So, the question becomes, “If the Bible is not a self interpreting book, but a library full of poetry and history and a host of other literary forms, how do we know what it’s really saying?” The answer: Tradition!
Tradition is a dirty word among some Christians. They quote texts like “See to it that no one takes you captive through hollow and deceptive philosophy, which depends on human tradition..... rather than on Christ.” (Col 2:8), or Mark 7:3 “For the Pharisees, and all the Jews, don't eat unless they wash their hands, holding to the tradition of the elders.” They never seem to quote passages like, 2 Thess. 2:15 “Hold on to the traditions which you have been taught,” and 2Thess 3:6 “Keep away from every brother that behaves in a disorderly way and not after the tradition which he received from us.”
St. Paul seems to differentiate between human tradition and the tradition that he had received in his instruction in the faith. Remember that he had not been an eyewitness to the ministry of Jesus, but was in that sense, a second generation Christian. He received a tradition given him by the first disciples of the Lord.

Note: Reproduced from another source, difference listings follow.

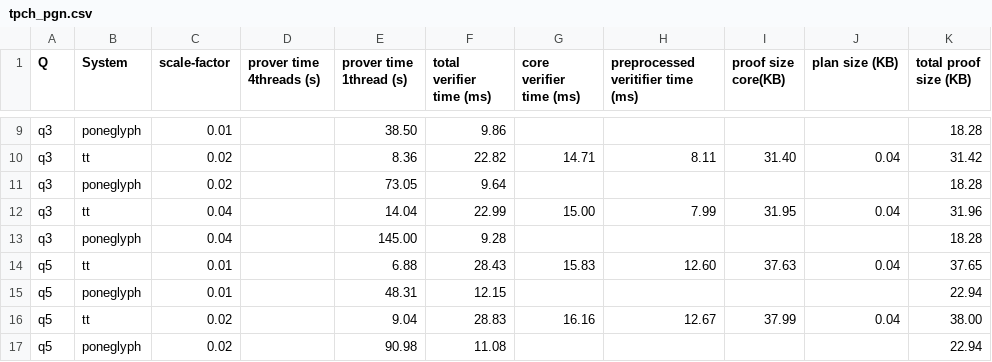
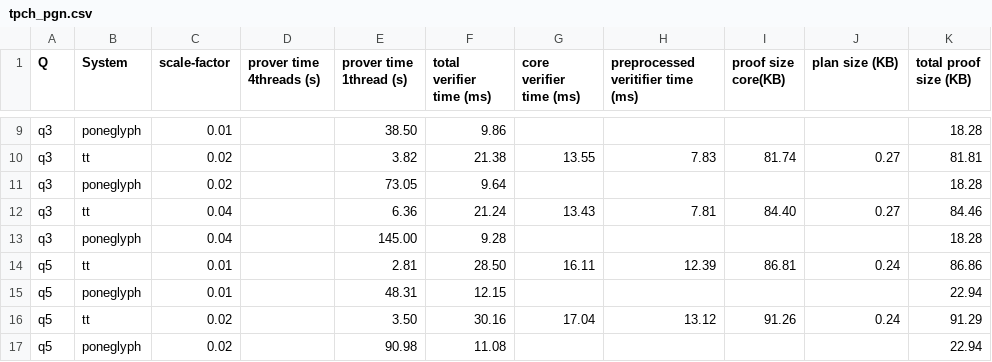
Before and after one commit to arkworks-rs/truth-table, a CSV file: tt-results/tidy/tpch_pgn.csv, drawn as a sheet; only a part is shown, gaps mark what is left out; the diff covers the shown part only; the diff names each change by its address in the sheet, - before the commit and + after, or states it on an @@ line.

```diff
--- a/tt-results/tidy/tpch_pgn.csv
+++ b/tt-results/tidy/tpch_pgn.csv
-E10 (prover time 1thread (s)): 8.36
+E10 (prover time 1thread (s)): 3.82
-F10 (total verifier time (ms)): 22.82
+F10 (total verifier time (ms)): 21.38
-G10 (core verifier time (ms)): 14.71
+G10 (core verifier time (ms)): 13.55
-H10: 8.11
+H10: 7.83
-I10 (proof size core(KB)): 31.40
+I10 (proof size core(KB)): 81.74
-J10 (plan size (KB)): 0.04
+J10 (plan size (KB)): 0.27
-K10 (total proof size (KB)): 31.42
+K10 (total proof size (KB)): 81.81
-E12 (prover time 1thread (s)): 14.04
+E12 (prover time 1thread (s)): 6.36
-F12 (total verifier time (ms)): 22.99
+F12 (total verifier time (ms)): 21.24
-G12 (core verifier time (ms)): 15.00
+G12 (core verifier time (ms)): 13.43
-H12: 7.99
+H12: 7.81
-I12 (proof size core(KB)): 31.95
+I12 (proof size core(KB)): 84.40
-J12 (plan size (KB)): 0.04
+J12 (plan size (KB)): 0.27
-K12 (total proof size (KB)): 31.96
+K12 (total proof size (KB)): 84.46
-E14 (prover time 1thread (s)): 6.88
+E14 (prover time 1thread (s)): 2.81
-F14 (total verifier time (ms)): 28.43
+F14 (total verifier time (ms)): 28.50
-G14 (core verifier time (ms)): 15.83
+G14 (core verifier time (ms)): 16.11
-H14: 12.60
+H14: 12.39
-I14 (proof size core(KB)): 37.63
+I14 (proof size core(KB)): 86.81
-J14 (plan size (KB)): 0.04
+J14 (plan size (KB)): 0.24
-K14 (total proof size (KB)): 37.65
+K14 (total proof size (KB)): 86.86
-E16 (prover time 1thread (s)): 9.04
+E16 (prover time 1thread (s)): 3.50
-F16 (total verifier time (ms)): 28.83
+F16 (total verifier time (ms)): 30.16
-G16 (core verifier time (ms)): 16.16
+G16 (core verifier time (ms)): 17.04
-H16: 12.67
+H16: 13.12
-I16 (proof size core(KB)): 37.99
+I16 (proof size core(KB)): 91.26
-J16 (plan size (KB)): 0.04
+J16 (plan size (KB)): 0.24
-K16 (total proof size (KB)): 38.00
+K16 (total proof size (KB)): 91.29
```
Also changed, not shown: 92 edited cells elsewhere in this file, 10 other files.
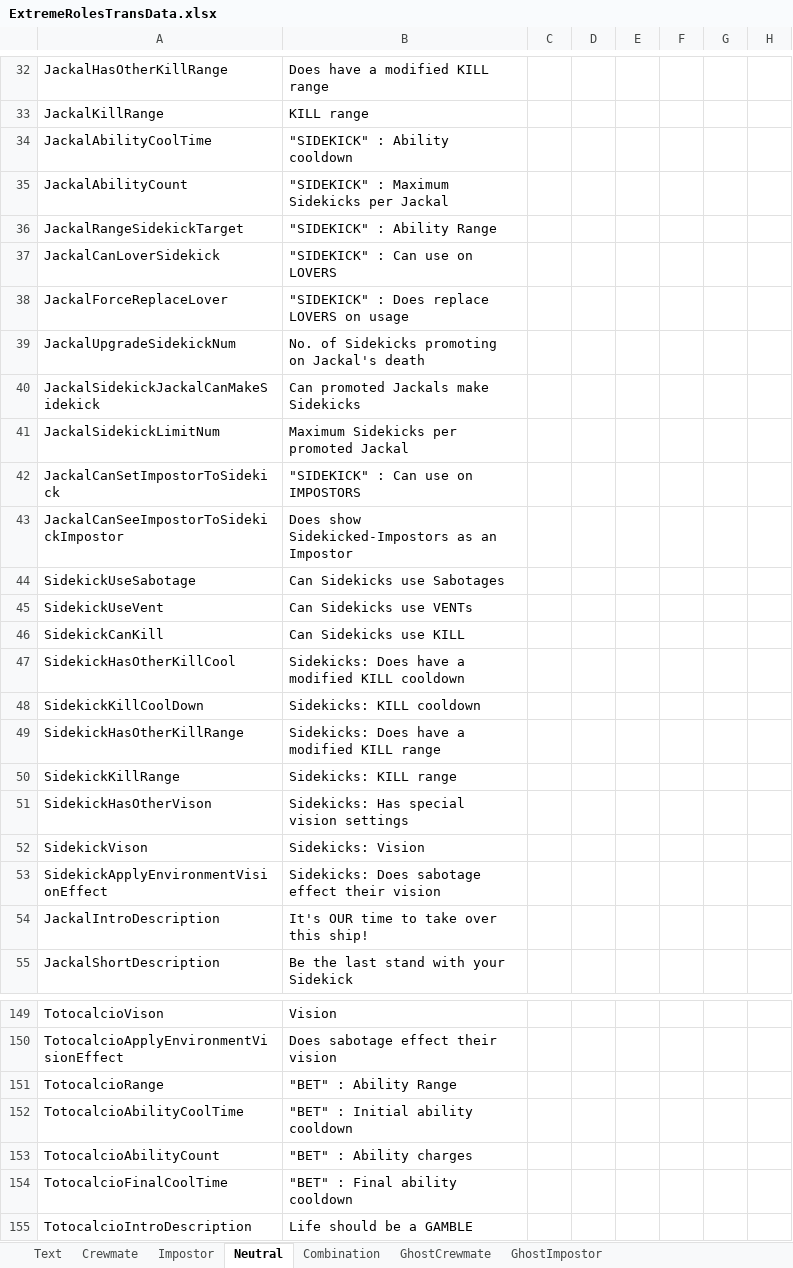
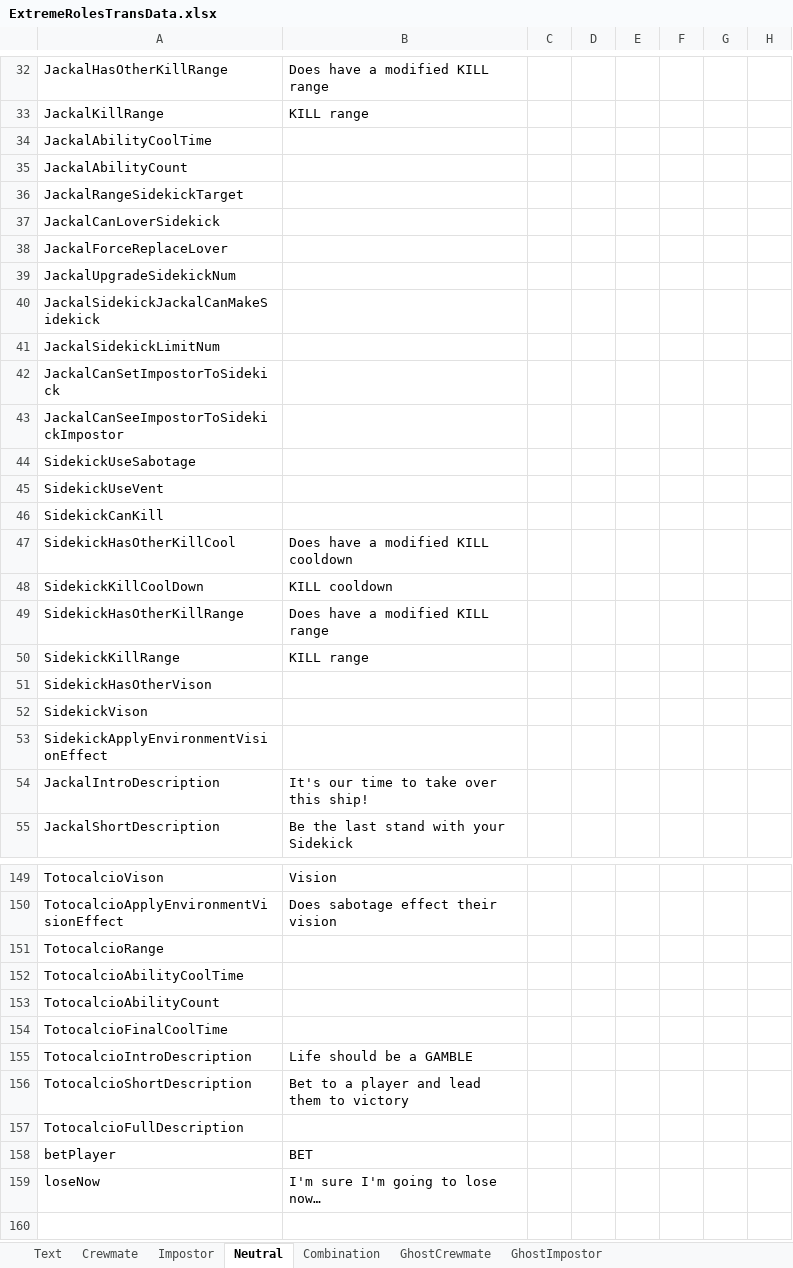
Before and after one commit to yukieiji/ExtremeRoles, an Excel workbook: ExtremeRolesTransData.xlsx, sheet Neutral, drawn as a sheet; only a part is shown, gaps mark what is left out; the shorter side is filled out with more unchanged rows; values as stored, in another font and other column widths than the file's, no borders; the diff covers the shown part only; the diff names each change by its address in the sheet, - before the commit and + after, or states it on an @@ line.

```diff
--- a/ExtremeRolesTransData.xlsx (sheet Neutral)
+++ b/ExtremeRolesTransData.xlsx (sheet Neutral)
-B34: "SIDEKICK" : Ability cooldown
+B34: (empty)
-B35: "SIDEKICK" : Maximum Sidekicks per Jackal
+B35: (empty)
-B36: "SIDEKICK" : Ability Range
+B36: (empty)
-B37: "SIDEKICK" : Can use on LOVERS
+B37: (empty)
-B38: "SIDEKICK" : Does replace LOVERS on usage
+B38: (empty)
-B39: No. of Sidekicks promoting on Jackal's death
+B39: (empty)
-B40: Can promoted Jackals make Sidekicks
+B40: (empty)
-B41: Maximum Sidekicks per promoted Jackal
+B41: (empty)
-B42: "SIDEKICK" : Can use on IMPOSTORS
+B42: (empty)
-B43: Does show Sidekicked-Impostors as an Impostor
+B43: (empty)
-B44: Can Sidekicks use Sabotages
+B44: (empty)
-B45: Can Sidekicks use VENTs
+B45: (empty)
-B46: Can Sidekicks use KILL
+B46: (empty)
-B47: Sidekicks: Does have a modified KILL cooldown
+B47: Does have a modified KILL cooldown
-B48: Sidekicks: KILL cooldown
+B48: KILL cooldown
-B49: Sidekicks: Does have a modified KILL range
+B49: Does have a modified KILL range
-B50: Sidekicks: KILL range
+B50: KILL range
-B51: Sidekicks: Has special vision settings
+B51: (empty)
-B52: Sidekicks: Vision
+B52: (empty)
-B53: Sidekicks: Does sabotage effect their vision
+B53: (empty)
-B54: It's OUR time to take over this ship!
+B54: It's our time to take over this ship!
-B151: "BET" : Ability Range
+B151: (empty)
-B152: "BET" : Initial ability cooldown
+B152: (empty)
-B153: "BET" : Ability charges
+B153: (empty)
-B154: "BET" : Final ability cooldown
+B154: (empty)
```
Also changed, not shown: 43 edited cells elsewhere in this sheet, sheet Crewmate, sheet Impostor, sheet Text, sheet Combination.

Perhaps you have read that Paul was taught directly by Christ, as Galatians 1:12 would seem to indicate. “For I neither received it of man neither was I taught it but by the revelation of Jesus Christ.” If you look closely at the passage, St. Paul is saying that he received good news, (the Gospel) and this Gospel is very simple: “We have been reconciled to God by the physical death of Jesus the Messiah!” (Colossians 1:22-23) Paul received amazing mystical revelations it seems, but he also got to know Peter. Cf. Galatians 1:18 “Then after three years I (Paul) went up to Jerusalem to see Peter and stayed with him fifteen days.”
The word “see” in the text is an interesting one. In Greek it is “historesai” from which our word “history” comes. Its primary meaning is “to inquire.” In other words, he went to learn a few things from Peter. He may have received the good news of redemption on the Damascus road, but he was humble enough to want to know what Peter had to say. What he received from the Lord seems to have included the idea of the Eucharist which he handed on to the Corinthians. (1 Cor 11:23) “For I have received from the Lord that which also I handed on to you, that the Lord Jesus the same night on which he was betrayed took bread.....” The very word “hand on” is the verb form of the noun “paradosis” “tradition.”
Since the first days of the Church we have believed that just as God instructed Moses and the elders of Israel with an oral tradition, (which became the Mishnah), so too, Jesus instructed His disciples in the meaning of what He had said and made them the guardians of the correct meaning of His words. The Catholic concept of sacred tradition simply means that the Church, in particular, the pope and bishops, guarantee that there are no novel interpretations of what Jesus said and did. We don’t add to the Scriptures, we just guard the consistent and universal explanation of what these things mean. Here is an example:
The word “epiousion” is almost impossible to translate. It appears in the phrase usually accepted as “daily bread” but we aren’t quite sure what the word actually means. For almost 2,000 years there has been no other known example of the use of the word other than it’s one time use in the Our Father. It appears no where else in all of ancient Greek literature, only in the Our Father. People get very mystical over it, deciding it must have been a very unique and theologically significant word. I suspect that the opposite is true. Copyists preserve fancy stuff like Cicero or Shakespeare. It may be that it appears no where else because it is such a common word, like "ain't it" or "gotcha!"
In the twentieth century, an archaeologist claimed that he had found the word in a 5th century AD shopping list found in ancient Egyptian garbage dump. The word is written next to the names of several grocery items. It had the sense of "enough for today," or “necessary.” The shopping list is now at the Yale Beinecke Library, but it seems that the word epiousion isn’t there, so we are back to the problem of having no other example of the word. (My personal suspicion is that this particular scholar, like many scholars I have known, couldn’t walk and chew gum at the same time. He probably put the scrap with epiousion in his right coat pocket instead of his left pocket and it ended up on the floor of some Cairo laundry).
Back to “epiousion.” Epiousion derives from Epi and Ousia which mean “Upon” and “Essence” (sort of? The word doesn’t appear in the form ousion as far as I can tell) So, how can we possibly understand what we are saying in the “Our Father” if there is no other reference to the word we normally assume to mean “daily”????
Well, you are just going to have to wait for next week to find out!
(To be continued......)